**EXERCISE BRIEF:** Please write out all the entries exactly, without the pictures.

**RECORD SET:**
————

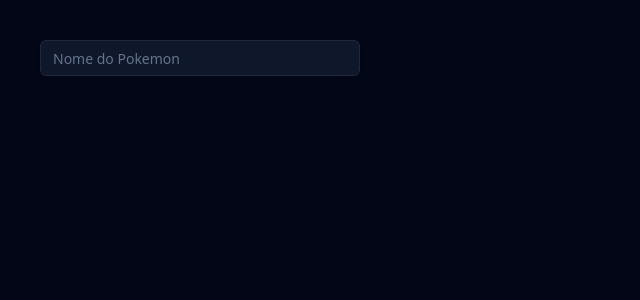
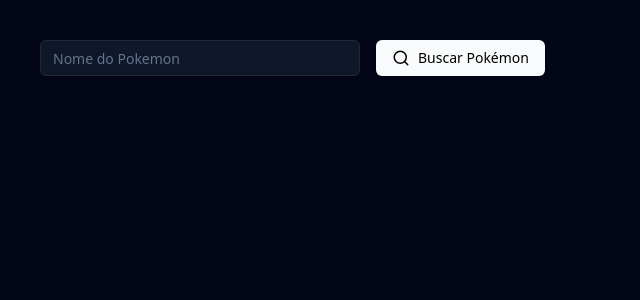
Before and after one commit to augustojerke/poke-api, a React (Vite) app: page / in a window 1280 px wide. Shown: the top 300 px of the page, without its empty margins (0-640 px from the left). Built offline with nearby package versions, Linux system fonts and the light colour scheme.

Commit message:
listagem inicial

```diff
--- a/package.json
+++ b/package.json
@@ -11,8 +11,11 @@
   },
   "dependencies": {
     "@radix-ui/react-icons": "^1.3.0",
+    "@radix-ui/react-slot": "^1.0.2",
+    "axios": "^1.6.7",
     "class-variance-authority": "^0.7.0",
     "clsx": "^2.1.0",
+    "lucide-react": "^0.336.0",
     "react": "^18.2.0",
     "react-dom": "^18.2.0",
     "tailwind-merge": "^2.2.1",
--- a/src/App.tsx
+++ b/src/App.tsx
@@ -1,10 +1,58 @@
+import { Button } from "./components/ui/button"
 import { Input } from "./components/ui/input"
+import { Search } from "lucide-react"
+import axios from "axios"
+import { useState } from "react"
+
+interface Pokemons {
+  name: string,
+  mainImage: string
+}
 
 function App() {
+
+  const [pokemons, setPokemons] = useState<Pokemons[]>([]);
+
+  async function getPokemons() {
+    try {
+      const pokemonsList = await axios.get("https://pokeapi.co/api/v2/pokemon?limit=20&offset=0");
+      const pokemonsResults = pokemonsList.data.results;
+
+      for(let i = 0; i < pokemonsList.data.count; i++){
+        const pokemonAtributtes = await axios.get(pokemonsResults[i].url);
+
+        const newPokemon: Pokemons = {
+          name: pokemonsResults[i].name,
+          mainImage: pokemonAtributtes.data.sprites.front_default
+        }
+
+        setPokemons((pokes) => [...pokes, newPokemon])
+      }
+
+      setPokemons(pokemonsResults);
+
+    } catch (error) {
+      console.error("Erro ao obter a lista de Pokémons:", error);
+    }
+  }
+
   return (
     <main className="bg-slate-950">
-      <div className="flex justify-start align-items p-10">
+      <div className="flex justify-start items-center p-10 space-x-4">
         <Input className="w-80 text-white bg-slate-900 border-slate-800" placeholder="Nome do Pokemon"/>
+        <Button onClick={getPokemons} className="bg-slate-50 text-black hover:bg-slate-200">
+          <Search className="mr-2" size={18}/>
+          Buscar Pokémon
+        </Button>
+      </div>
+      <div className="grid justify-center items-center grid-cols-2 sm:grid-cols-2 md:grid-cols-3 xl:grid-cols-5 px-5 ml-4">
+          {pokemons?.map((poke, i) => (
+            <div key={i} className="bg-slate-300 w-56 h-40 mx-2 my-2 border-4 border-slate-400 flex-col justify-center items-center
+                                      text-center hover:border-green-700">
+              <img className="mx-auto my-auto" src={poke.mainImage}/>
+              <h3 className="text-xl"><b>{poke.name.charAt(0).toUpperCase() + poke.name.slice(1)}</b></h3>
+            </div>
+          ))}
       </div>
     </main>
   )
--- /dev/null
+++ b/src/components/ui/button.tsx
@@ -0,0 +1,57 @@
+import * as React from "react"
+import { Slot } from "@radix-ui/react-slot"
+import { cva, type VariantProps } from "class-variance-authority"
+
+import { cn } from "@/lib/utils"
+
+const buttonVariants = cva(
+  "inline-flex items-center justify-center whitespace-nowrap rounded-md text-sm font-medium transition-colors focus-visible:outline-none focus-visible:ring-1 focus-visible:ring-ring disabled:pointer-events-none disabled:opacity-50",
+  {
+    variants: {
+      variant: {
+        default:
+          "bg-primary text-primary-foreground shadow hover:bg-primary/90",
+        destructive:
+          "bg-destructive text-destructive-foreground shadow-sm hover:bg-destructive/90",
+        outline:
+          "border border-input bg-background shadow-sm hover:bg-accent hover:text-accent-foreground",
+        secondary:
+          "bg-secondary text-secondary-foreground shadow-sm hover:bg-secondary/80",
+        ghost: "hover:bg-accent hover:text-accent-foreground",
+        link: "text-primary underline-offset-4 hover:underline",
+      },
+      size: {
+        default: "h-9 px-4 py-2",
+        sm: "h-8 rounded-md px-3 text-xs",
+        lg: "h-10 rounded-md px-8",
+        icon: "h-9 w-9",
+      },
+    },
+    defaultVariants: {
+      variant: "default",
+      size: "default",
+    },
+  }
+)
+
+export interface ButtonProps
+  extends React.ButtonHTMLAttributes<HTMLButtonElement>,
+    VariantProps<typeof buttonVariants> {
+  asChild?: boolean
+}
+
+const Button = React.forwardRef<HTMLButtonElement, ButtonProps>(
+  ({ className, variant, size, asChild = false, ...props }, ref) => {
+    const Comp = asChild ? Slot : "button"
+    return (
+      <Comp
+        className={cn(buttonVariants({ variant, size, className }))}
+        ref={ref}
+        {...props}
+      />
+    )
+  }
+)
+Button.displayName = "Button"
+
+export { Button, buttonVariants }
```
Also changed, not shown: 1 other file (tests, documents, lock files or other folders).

————

**RESPONSE FOR THIS EXERCISE:**
Before and after one commit to augustojerke/poke-api, a React (Vite) app: page / in a window 1280 px wide. Shown: the top 300 px of the page, without its empty margins (0-640 px from the left). Built offline with nearby package versions, Linux system fonts and the light colour scheme.

Commit message:
listagem inicial

```diff
--- a/package.json
+++ b/package.json
@@ -11,8 +11,11 @@
   },
   "dependencies": {
     "@radix-ui/react-icons": "^1.3.0",
+    "@radix-ui/react-slot": "^1.0.2",
+    "axios": "^1.6.7",
     "class-variance-authority": "^0.7.0",
     "clsx": "^2.1.0",
+    "lucide-react": "^0.336.0",
     "react": "^18.2.0",
     "react-dom": "^18.2.0",
     "tailwind-merge": "^2.2.1",
--- a/src/App.tsx
+++ b/src/App.tsx
@@ -1,10 +1,58 @@
+import { Button } from "./components/ui/button"
 import { Input } from "./components/ui/input"
+import { Search } from "lucide-react"
+import axios from "axios"
+import { useState } from "react"
+
+interface Pokemons {
+  name: string,
+  mainImage: string
+}
 
 function App() {
+
+  const [pokemons, setPokemons] = useState<Pokemons[]>([]);
+
+  async function getPokemons() {
+    try {
+      const pokemonsList = await axios.get("https://pokeapi.co/api/v2/pokemon?limit=20&offset=0");
+      const pokemonsResults = pokemonsList.data.results;
+
+      for(let i = 0; i < pokemonsList.data.count; i++){
+        const pokemonAtributtes = await axios.get(pokemonsResults[i].url);
+
+        const newPokemon: Pokemons = {
+          name: pokemonsResults[i].name,
+          mainImage: pokemonAtributtes.data.sprites.front_default
+        }
+
+        setPokemons((pokes) => [...pokes, newPokemon])
+      }
+
+      setPokemons(pokemonsResults);
+
+    } catch (error) {
+      console.error("Erro ao obter a lista de Pokémons:", error);
+    }
+  }
+
   return (
     <main className="bg-slate-950">
-      <div className="flex justify-start align-items p-10">
+      <div className="flex justify-start items-center p-10 space-x-4">
         <Input className="w-80 text-white bg-slate-900 border-slate-800" placeholder="Nome do Pokemon"/>
+        <Button onClick={getPokemons} className="bg-slate-50 text-black hover:bg-slate-200">
+          <Search className="mr-2" size={18}/>
+          Buscar Pokémon
+        </Button>
+      </div>
+      <div className="grid justify-center items-center grid-cols-2 sm:grid-cols-2 md:grid-cols-3 xl:grid-cols-5 px-5 ml-4">
+          {pokemons?.map((poke, i) => (
+            <div key={i} className="bg-slate-300 w-56 h-40 mx-2 my-2 border-4 border-slate-400 flex-col justify-center items-center
+                                      text-center hover:border-green-700">
+              <img className="mx-auto my-auto" src={poke.mainImage}/>
+              <h3 className="text-xl"><b>{poke.name.charAt(0).toUpperCase() + poke.name.slice(1)}</b></h3>
+            </div>
+          ))}
       </div>
     </main>
   )
--- /dev/null
+++ b/src/components/ui/button.tsx
@@ -0,0 +1,57 @@
+import * as React from "react"
+import { Slot } from "@radix-ui/react-slot"
+import { cva, type VariantProps } from "class-variance-authority"
+
+import { cn } from "@/lib/utils"
+
+const buttonVariants = cva(
+  "inline-flex items-center justify-center whitespace-nowrap rounded-md text-sm font-medium transition-colors focus-visible:outline-none focus-visible:ring-1 focus-visible:ring-ring disabled:pointer-events-none disabled:opacity-50",
+  {
+    variants: {
+      variant: {
+        default:
+          "bg-primary text-primary-foreground shadow hover:bg-primary/90",
+        destructive:
+          "bg-destructive text-destructive-foreground shadow-sm hover:bg-destructive/90",
+        outline:
+          "border border-input bg-background shadow-sm hover:bg-accent hover:text-accent-foreground",
+        secondary:
+          "bg-secondary text-secondary-foreground shadow-sm hover:bg-secondary/80",
+        ghost: "hover:bg-accent hover:text-accent-foreground",
+        link: "text-primary underline-offset-4 hover:underline",
+      },
+      size: {
+        default: "h-9 px-4 py-2",
+        sm: "h-8 rounded-md px-3 text-xs",
+        lg: "h-10 rounded-md px-8",
+        icon: "h-9 w-9",
+      },
+    },
+    defaultVariants: {
+      variant: "default",
+      size: "default",
+    },
+  }
+)
+
+export interface ButtonProps
+  extends React.ButtonHTMLAttributes<HTMLButtonElement>,
+    VariantProps<typeof buttonVariants> {
+  asChild?: boolean
+}
+
+const Button = React.forwardRef<HTMLButtonElement, ButtonProps>(
+  ({ className, variant, size, asChild = false, ...props }, ref) => {
+    const Comp = asChild ? Slot : "button"
+    return (
+      <Comp
+        className={cn(buttonVariants({ variant, size, className }))}
+        ref={ref}
+        {...props}
+      />
+    )
+  }
+)
+Button.displayName = "Button"
+
+export { Button, buttonVariants }
```
Also changed, not shown: 1 other file (tests, documents, lock files or other folders).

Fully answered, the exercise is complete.